[Editor’s note: Kollwitz kept a diary, which she wrote in off and on for a number of years. The following selections are from 1909-1911, when she was in her early thirties, already with two kids. She feels old, and struggles with inspiration. Her journals paint a picture of a throughful, analytical artist melancholic by nature, and in a distance relationship with both her family and her work.]
I looked at some Durer drawings of hands in the print collection. Except for a very few things I am no longer so overwhelmed by Durer. His stroke is distasteful to me, and so is his excessively subjective feeling for form.
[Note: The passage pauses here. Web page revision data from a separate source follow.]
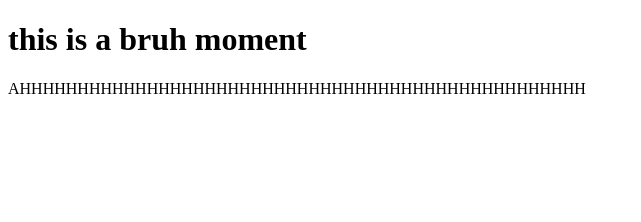
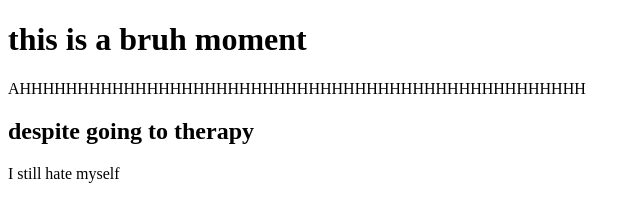
Before and after one commit to DJ-CheeF/web110, a plain HTML site: page index.html in a window 1280 px wide. Shown: the whole page, without its empty margins (0-641 px from the left). Drawn offline with Linux system fonts and the light colour scheme.

Commit message:
Update index.html

```diff
--- a/index.html
+++ b/index.html
@@ -11,5 +11,13 @@
 
 		<p>AHHHHHHHHHHHHHHHHHHHHHHHHHHHHHHHHHHHHHHHHHHHHHHHHH
 		</p>
+
+		<h2>
+			despite going to therapy
+		</h2>
+
+		<p>
+			I still hate myself
+		</p>
     </body>
 </html>
```
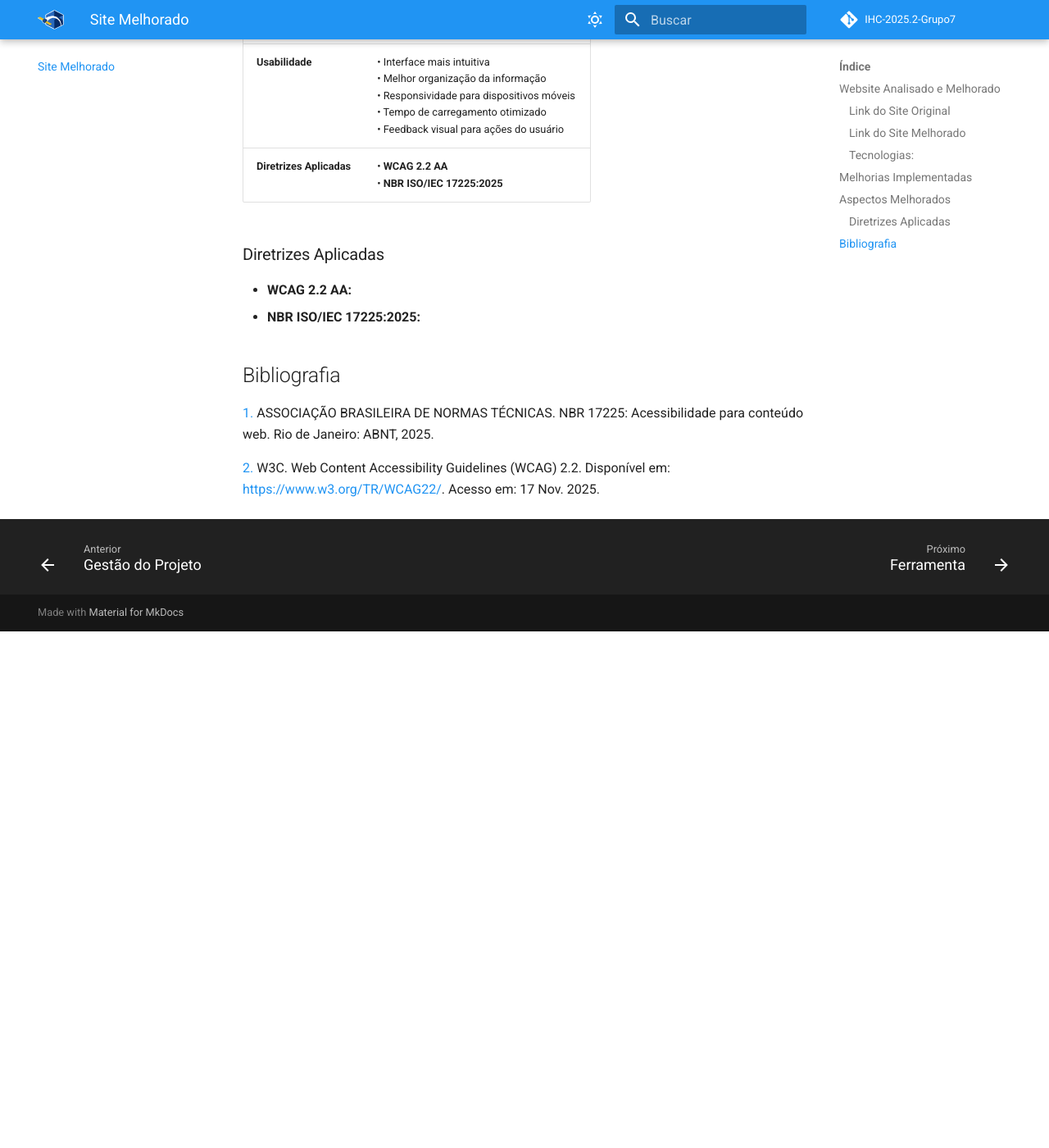
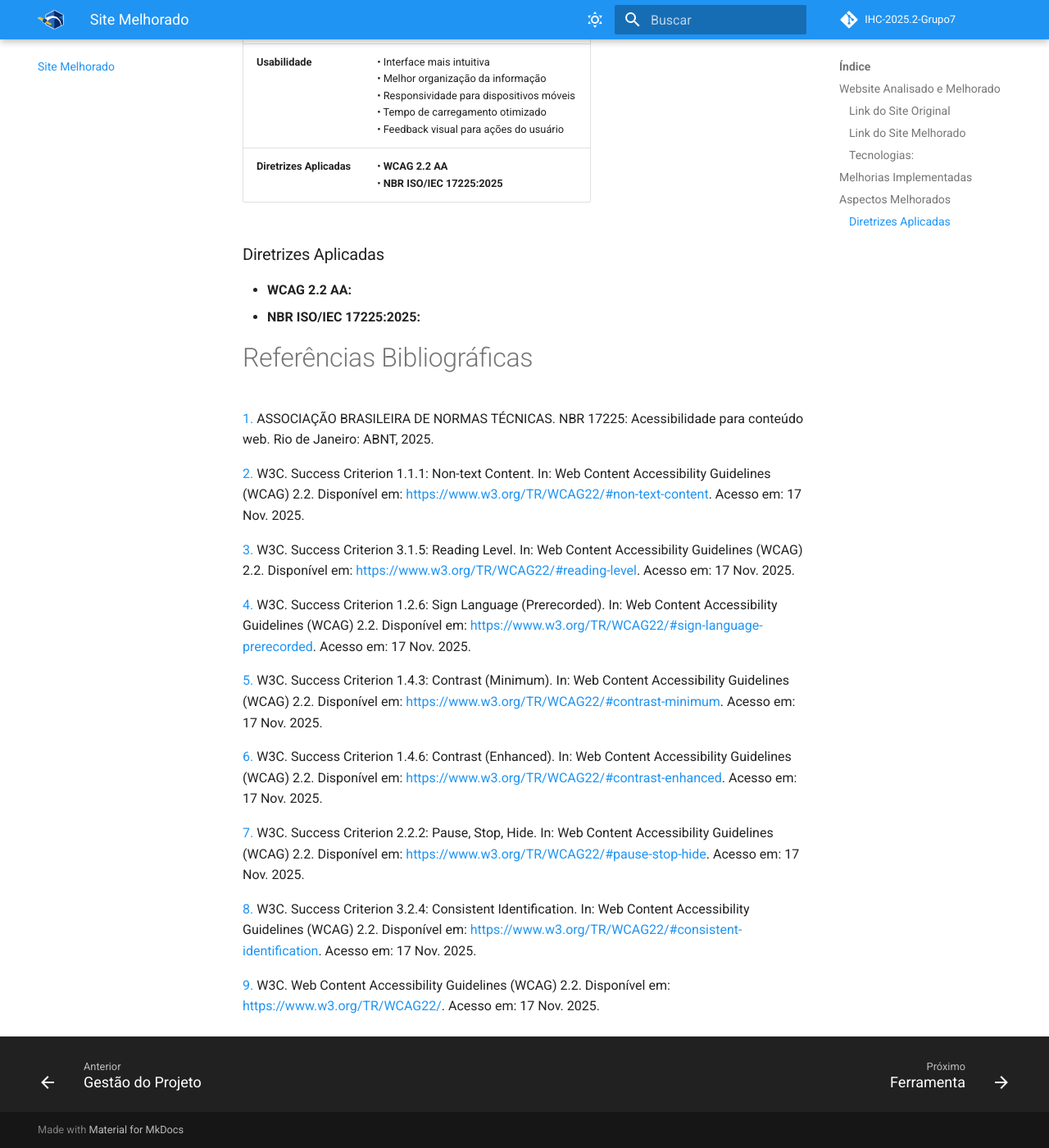
Before and after one commit to UnB-IHC/IHC-2025.2-Grupo7, an MkDocs documentation site: the page built from docs/projeto/site-melhorado.md, in a window 1280 px wide and 1400 px high, scrolled down 2041 px. Shown: the whole window at 82% size. Built offline with MkDocs 1.6.1 and Material for MkDocs 9.7.7, drawn with Linux system fonts in a browser that asks for light colours; comment, search, counter and statistics services are not loaded; before the commit the page ends 2811 px from its top, so only the background shows below that.

Commit message:
Atualizando

```diff
--- a/docs/projeto/site-melhorado.md
+++ b/docs/projeto/site-melhorado.md
@@ -43,8 +43,23 @@ Essas tecnologias, combinadas, contribuíram para tornar o site mais eficiente,
 - **WCAG 2.2 AA:**
 - **NBR ISO/IEC 17225:2025:**
 
-## Bibliografia
+
+# Referências Bibliográficas
 
 <a id="FRM2" href="#anchor_2">1.</a> ASSOCIAÇÃO BRASILEIRA DE NORMAS TÉCNICAS. NBR 17225: Acessibilidade para conteúdo web. Rio de Janeiro: ABNT, 2025.
 
-<a id="FRM2" href="#anchor_2">2.</a> W3C. Web Content Accessibility Guidelines (WCAG) 2.2. Disponível em: [https://www.w3.org/TR/WCAG22/](https://www.w3.org/TR/WCAG22/). Acesso em: 17 Nov. 2025.
+<a id="ref20" href="#anchor_20">2.</a> W3C. Success Criterion 1.1.1: Non-text Content. In: Web Content Accessibility Guidelines (WCAG) 2.2. Disponível em: [https://www.w3.org/TR/WCAG22/#non-text-content](https://www.w3.org/TR/WCAG22/#non-text-content). Acesso em: 17 Nov. 2025.
+
+<a id="ref27" href="#anchor_27">3.</a> W3C. Success Criterion 3.1.5: Reading Level. In: Web Content Accessibility Guidelines (WCAG) 2.2. Disponível em: [https://www.w3.org/TR/WCAG22/#reading-level](https://www.w3.org/TR/WCAG22/#reading-level). Acesso em: 17 Nov. 2025.
+
+<a id="ref29" href="#anchor_29">4.</a> W3C. Success Criterion 1.2.6: Sign Language (Prerecorded). In: Web Content Accessibility Guidelines (WCAG) 2.2. Disponível em: [https://www.w3.org/TR/WCAG22/#sign-language-prerecorded](https://www.w3.org/TR/WCAG22/#sign-language-prerecorded). Acesso em: 17 Nov. 2025.
+
+<a id="ref30" href="#anchor_30">5.</a> W3C. Success Criterion 1.4.3: Contrast (Minimum). In: Web Content Accessibility Guidelines (WCAG) 2.2. Disponível em: [https://www.w3.org/TR/WCAG22/#contrast-minimum](https://www.w3.org/TR/WCAG22/#contrast-minimum). Acesso em: 17 Nov. 2025.
+
+<a id="ref31" href="#anchor_31">6.</a> W3C. Success Criterion 1.4.6: Contrast (Enhanced). In: Web Content Accessibility Guidelines (WCAG) 2.2. Disponível em: [https://www.w3.org/TR/WCAG22/#contrast-enhanced](https://www.w3.org/TR/WCAG22/#contrast-enhanced). Acesso em: 17 Nov. 2025.
+
+<a id="ref32" href="#anchor_32">7.</a> W3C. Success Criterion 2.2.2: Pause, Stop, Hide. In: Web Content Accessibility Guidelines (WCAG) 2.2. Disponível em: [https://www.w3.org/TR/WCAG22/#pause-stop-hide](https://www.w3.org/TR/WCAG22/#pause-stop-hide). Acesso em: 17 Nov. 2025.
+
+<a id="ref33" href="#anchor_33">8.</a> W3C. Success Criterion 3.2.4: Consistent Identification. In: Web Content Accessibility Guidelines (WCAG) 2.2. Disponível em: [https://www.w3.org/TR/WCAG22/#consistent-identification](https://www.w3.org/TR/WCAG22/#consistent-identification). Acesso em: 17 Nov. 2025.
+
+<a id="FRM2" href="#anchor_2">9.</a> W3C. Web Content Accessibility Guidelines (WCAG) 2.2. Disponível em: [https://www.w3.org/TR/WCAG22/](https://www.w3.org/TR/WCAG22/). Acesso em: 17 Nov. 2025.
```
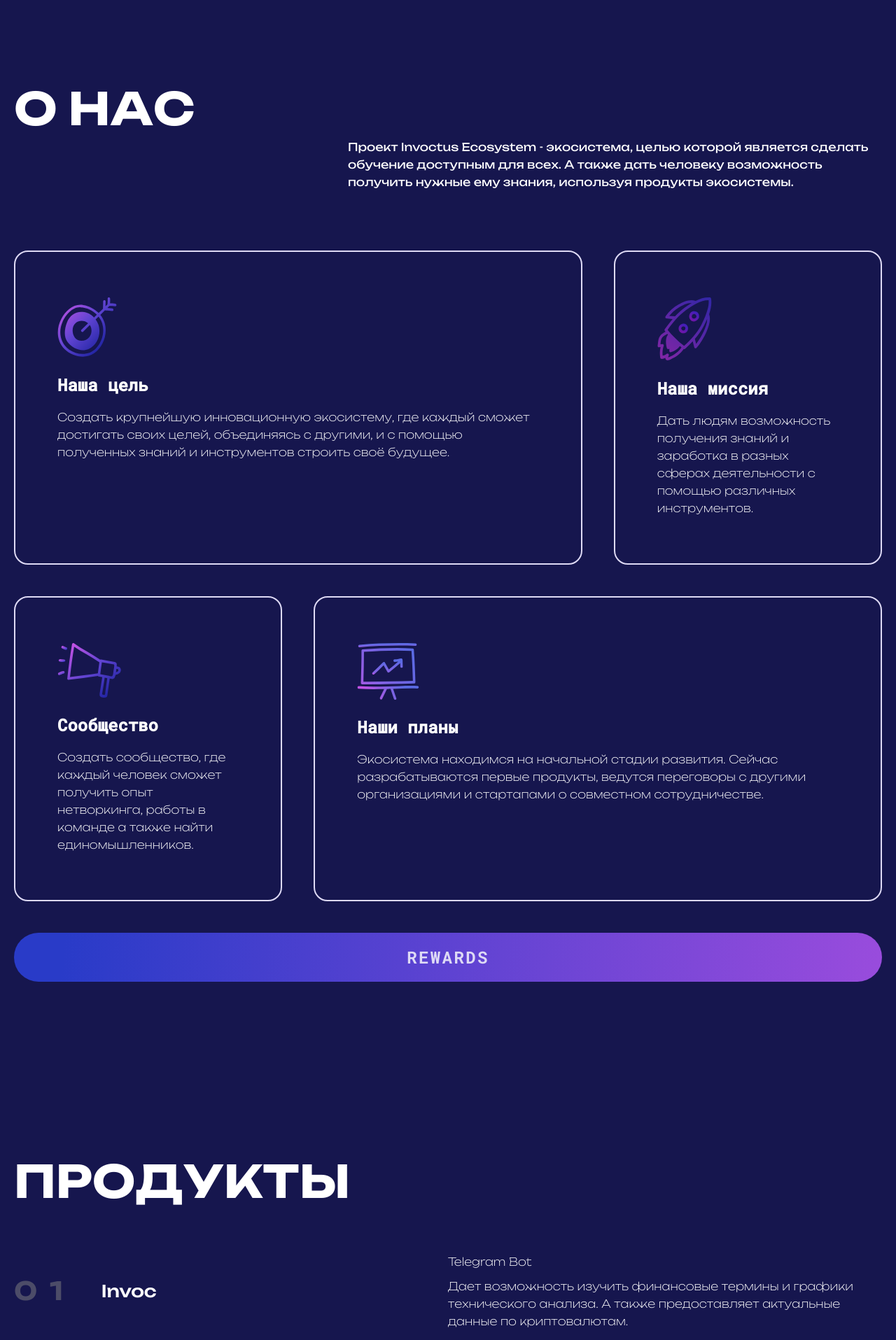
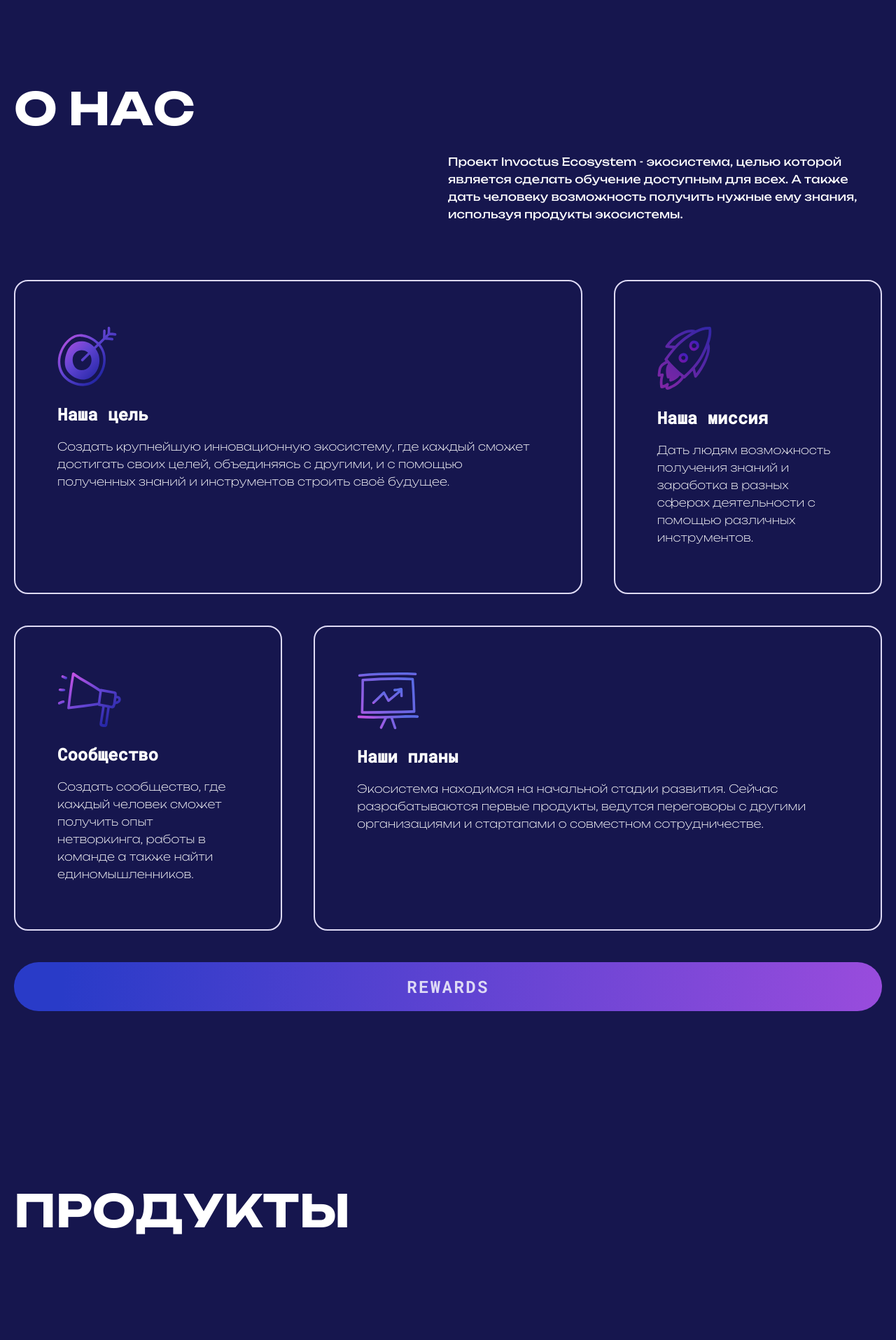
Before and after one commit to SilantievMax/react-dev-corp, a React (Create React App) app: page / in a window 1280 px wide. Shown: the part 880-2795 px from the top of the page at 70% size. Built offline with nearby package versions, Linux system fonts and the light colour scheme.

Commit message:
added Heading

```diff
--- a/src/App.jsx
+++ b/src/App.jsx
@@ -8,6 +8,7 @@ import About from './components/About/About.jsx'
 import Product from './components/Product/Product.jsx'
 import Team from './components/Team/Team.jsx'
 import Test from './components/Test/Test.jsx'
+import Contacts from './components/Contacts/Contacts.jsx'
 
 const App = () => {
   return (
@@ -19,6 +20,7 @@ const App = () => {
           <About />
           <Product />
           <Team />
+          <Contacts />
         </main>
       </Layout>
       <Footer />
--- a/src/components/About/About.jsx
+++ b/src/components/About/About.jsx
@@ -4,18 +4,17 @@ import ico2 from '../../assets/svg/ico1.svg'
 import ico3 from '../../assets/svg/ico2.svg'
 import ico4 from '../../assets/svg/ico3.svg'
 import ico1 from '../../assets/svg/ico4.svg'
+import Heading from '../generic/Heading/Heading'
 
 const About = () => {
   return (
-    <section id="about" className={styles.about}>
-      <div className={styles.continer}>
-        <h2 className={styles.heading}>О НАС</h2>
-        <p className={styles.text}>
-          Проект Invoctus Ecosystem - экосистема, целью которой является сделать
+    <section id='about' className={styles.about}>
+      <Heading
+        heading='О НАС'
+        text='Проект Invoctus Ecosystem - экосистема, целью которой является сделать
           обучение доступным для всех. А также дать человеку возможность
-          получить нужные ему знания, используя продукты экосистемы.
-        </p>
-      </div>
+          получить нужные ему знания, используя продукты экосистемы.'
+      />
       <ul className={styles.list}>
         <li className={styles.item}>
           <img src={ico1} className={styles.img} />
--- a/src/components/About/About.module.css
+++ b/src/components/About/About.module.css
@@ -1,30 +1,5 @@
 .about {
   margin-top: 250px;
-}
-
-.continer {
-  width: 100%;
-  display: grid;
-  grid-template-columns: 1fr 1.6fr;
-  grid-template-rows: 1fr 1fr;
-}
-
-.heading {
-  font-family: 'Unbounded-Bold';
-  font-size: 64px;
-  line-height: 79px;
-  text-transform: uppercase;
-  color: #ffffff;
-}
-
-.text {
-  font-family: 'Unbounded-Regular';
-  font-size: 16px;
-  line-height: 25px;
-  color: #ffffff;
-  max-width: 813px;
-  grid-column: 2;
-  grid-row: 2;
 }
 
 .list {
--- a/src/components/Product/Product.jsx
+++ b/src/components/Product/Product.jsx
@@ -1,10 +1,11 @@
 import React from 'react'
+import Heading from '../generic/Heading/Heading'
 import styles from './Product.module.css'
 
 const Product = () => {
   return (
     <section id='product' className={styles.product}>
-      <h3 className={styles.heading}>продукты</h3>
+      <Heading heading='продукты' />
       <ul className={styles.list}>
         <li className={styles.item}>
           <div className={styles.name}>
--- a/src/components/Product/Product.module.css
+++ b/src/components/Product/Product.module.css
@@ -1,13 +1,5 @@
 .product {
   margin-top: 250px;
-}
-
-.heading {
-  font-family: 'Unbounded-Bold';
-  font-size: 64px;
-  line-height: 79px;
-  text-transform: uppercase;
-  color: #ffffff;
 }
 
 .item {
@@ -55,8 +47,8 @@
 }
 
 .link_continer {
-    display: flex;
-    justify-content: right;
+  display: flex;
+  justify-content: right;
 }
 
 .link {
--- a/src/components/Team/Team.jsx
+++ b/src/components/Team/Team.jsx
@@ -3,18 +3,17 @@ import { Swiper, SwiperSlide } from 'swiper/react'
 import Card from './Card/Card'
 import styles from './Team.module.css'
 import names from '../../utils/namse'
+import Heading from '../generic/Heading/Heading'
 
 const Team = () => {
   return (
     <section id='team' className={styles.team}>
-      <div className={styles.continer}>
-        <h2 className={styles.heading}>Команда</h2>
-        <p className={styles.text}>
-          Всем известно, что сердцем проекта является команда. Это люди, которые
+      <Heading
+        heading='Команда'
+        text='Всем известно, что сердцем проекта является команда. Это люди, которые
           воплощают миссию экосистемы в жизнь. Без них не было бы развития
-          проекта.
-        </p>
-      </div>
+          проекта.'
+      />
       <div className={styles.cards}>
         <Swiper
           spaceBetween={50}
--- a/src/components/Team/Team.module.css
+++ b/src/components/Team/Team.module.css
@@ -2,32 +2,7 @@
   margin-top: 250px;
 }
 
-.continer {
-  width: 100%;
-  display: grid;
-  grid-template-columns: 1fr 1fr;
-  grid-template-rows: 1fr 1fr;
+.cards {
+  display: flex;
+  margin-top: 90px;
 }
-
-.heading {
-  font-family: 'Unbounded-Bold';
-  font-size: 64px;
-  line-height: 79px;
-  text-transform: uppercase;
-  color: #ffffff;
-}
-
-.text {
-  font-family: 'Unbounded-Regular';
-  font-size: 16px;
-  line-height: 25px;
-  color: #ffffff;
-  max-width: 813px;
-  grid-column: 2;
-  grid-row: 2;
-}
-
-.cards {
-    display: flex;
-    margin-top: 90px;
-}
--- /dev/null
+++ b/src/components/generic/Heading/Heading.jsx
@@ -0,0 +1,13 @@
+import React from 'react'
+import styles from './Heading.module.css'
+
+const Heading = ({ heading, text }) => {
+  return (
+    <div className={styles.continer}>
+      <h2 className={styles.heading}>{heading}</h2>
+      <p className={styles.text}>{text}</p>
+    </div>
+  )
+}
+
+export default Heading
--- /dev/null
+++ b/src/components/generic/Heading/Heading.module.css
@@ -0,0 +1,24 @@
+.continer {
+  width: 100%;
+  display: grid;
+  grid-template-columns: 1fr 1fr;
+  grid-template-rows: 1fr 1fr;
+}
+
+.heading {
+  font-family: 'Unbounded-Bold';
+  font-size: 64px;
+  line-height: 79px;
+  text-transform: uppercase;
+  color: #ffffff;
+}
+
+.text {
+  font-family: 'Unbounded-Regular';
+  font-size: 16px;
+  line-height: 25px;
+  color: #ffffff;
+  max-width: 813px;
+  grid-column: 2;
+  grid-row: 2;
+}
```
Last night I was invited to a session of a group who wanted to renew the project for holding the “juryless” show. It was interesting meeting P . . . , Kober and two other boys who had been refused by the Secession. Their work meant nothing to me; I thought it all talented smears such as any gifted academy student can turn out. But they think themselves future Manets. P. said: I don't give a hoot about a juryless show, I’ll make my own way, and so on. Now I already belong to the older generation, to those who are blocking the way and taking the light from the youth. It is interesting, this eternally rising wave of the youngest youths. They can-not be understood by the more mature artists and by those who have technique and craftsmanship, for they almost never possess any special superiority. All their superiority lies in the young people’s imagination. And yet youth has the right to see itself in this highly imaginative future light, just as the no-longer-young have the right to smile at the illusory values of the young and to turn away from them to their maturer concerns.
I am gradually approaching the period in my life when work comes first. When both the boys went away for Easter, I hardly did anything but work. Worked, slept, ate and went for short walks. But above all I worked. And yet I wonder whether the “blessing” is not missing from such work. No longer diverted by other emotions, I work the way a cow grazes; but Heller once said that such calm is death. Perhaps in reality I “accomplish” little more. The hands work and work, and the head imagines it is producing God knows what; and yet formerly, in my so wretchedly limited working time, I was more productive because I was more sensual; I lived as a human being must live, passionately interested in everything. Now I am working on the second plate of Death. Sometimes, infatuated with my work, I think I am far surpassing myself. But after a two-hour pause—where is the stroke of genius? Then there seems to me nothing special about what I have done. That torments me. Potency, potency is diminishing.
I imagine the following sculpture as utterly beautiful: a pregnant woman chiseled out of stone. Carved only down to the knees so that she looks the way Lise said she did the time she was pregnant with Maria: “As if I am rooted to the ground.” The immobility, restraint, introspection. The arms and hands dangling heavily, the head lowered, all attention directed inward. And the whole thing in heavy, heavy stone. Title: Pregnancy.